[INPUT RECORDS — start]
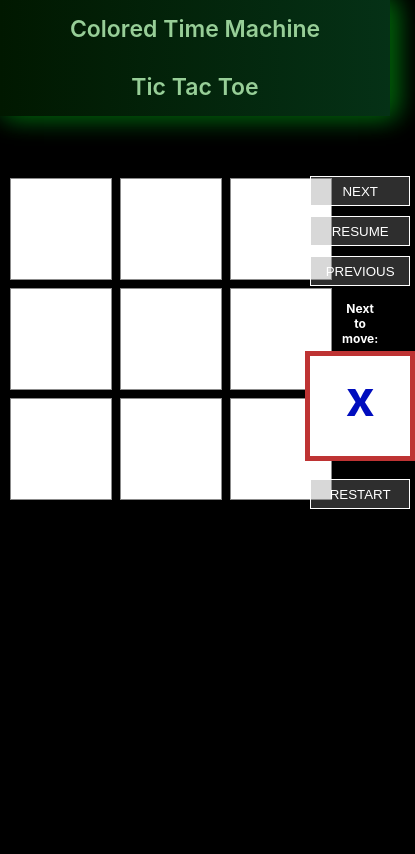
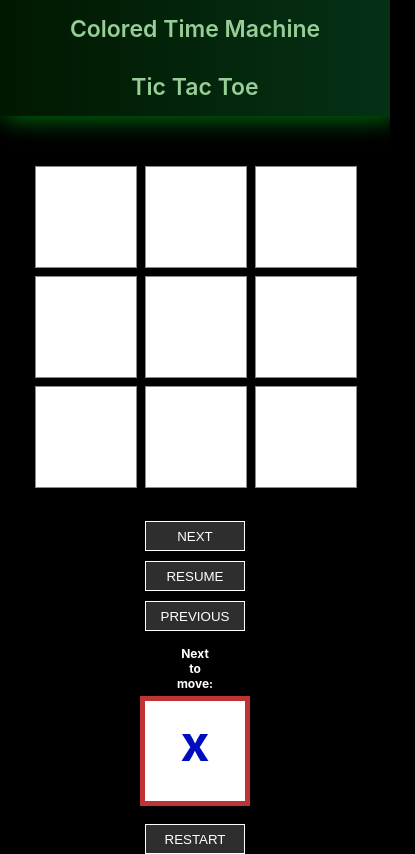
Before and after one commit to nicolasmilitello/tictactoe, a React (Create React App) app in the folder week7/: page /tic-tac-toe in a window 390 px wide. Shown: the whole page, 415 px wide, since content can reach past the window. Built offline with nearby package versions, Linux system fonts and the light colour scheme.

Commit message:
styles: add media queries to tic tac toe page

```diff
--- a/week7/src/views/tic-tac-toe/tic-tac-toe.styles.scss
+++ b/week7/src/views/tic-tac-toe/tic-tac-toe.styles.scss
@@ -120,3 +120,27 @@
 		}
 	}
 }
+
+@media only screen and (max-width: 570px) {
+	.tictactoeContainer {
+		.tictactoeContainer__controlsContainer {
+			flex-direction: column;
+
+			.tictactoeContainer__controlsContainer__buttonsContainer {
+				margin-top: 25px;
+			}
+		}
+
+		.tictactoeContainer__winner {
+			border: 2px solid #be3333;
+			border-radius: 15px;
+			width: 50%;
+			margin: 25px;
+			align-self: center;
+
+			p {
+				font-size: 20px;
+			}
+		}
+	}
+}
```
[INPUT RECORDS — finish]
WHAT THE TASK ASKS
We ask that the entries above be copied exactly, with the pictures omitted.

THE ANSWER
Before and after one commit to nicolasmilitello/tictactoe, a React (Create React App) app in the folder week7/: page /tic-tac-toe in a window 390 px wide. Shown: the whole page, 415 px wide, since content can reach past the window. Built offline with nearby package versions, Linux system fonts and the light colour scheme.

Commit message:
styles: add media queries to tic tac toe page

```diff
--- a/week7/src/views/tic-tac-toe/tic-tac-toe.styles.scss
+++ b/week7/src/views/tic-tac-toe/tic-tac-toe.styles.scss
@@ -120,3 +120,27 @@
 		}
 	}
 }
+
+@media only screen and (max-width: 570px) {
+	.tictactoeContainer {
+		.tictactoeContainer__controlsContainer {
+			flex-direction: column;
+
+			.tictactoeContainer__controlsContainer__buttonsContainer {
+				margin-top: 25px;
+			}
+		}
+
+		.tictactoeContainer__winner {
+			border: 2px solid #be3333;
+			border-radius: 15px;
+			width: 50%;
+			margin: 25px;
+			align-self: center;
+
+			p {
+				font-size: 20px;
+			}
+		}
+	}
+}
```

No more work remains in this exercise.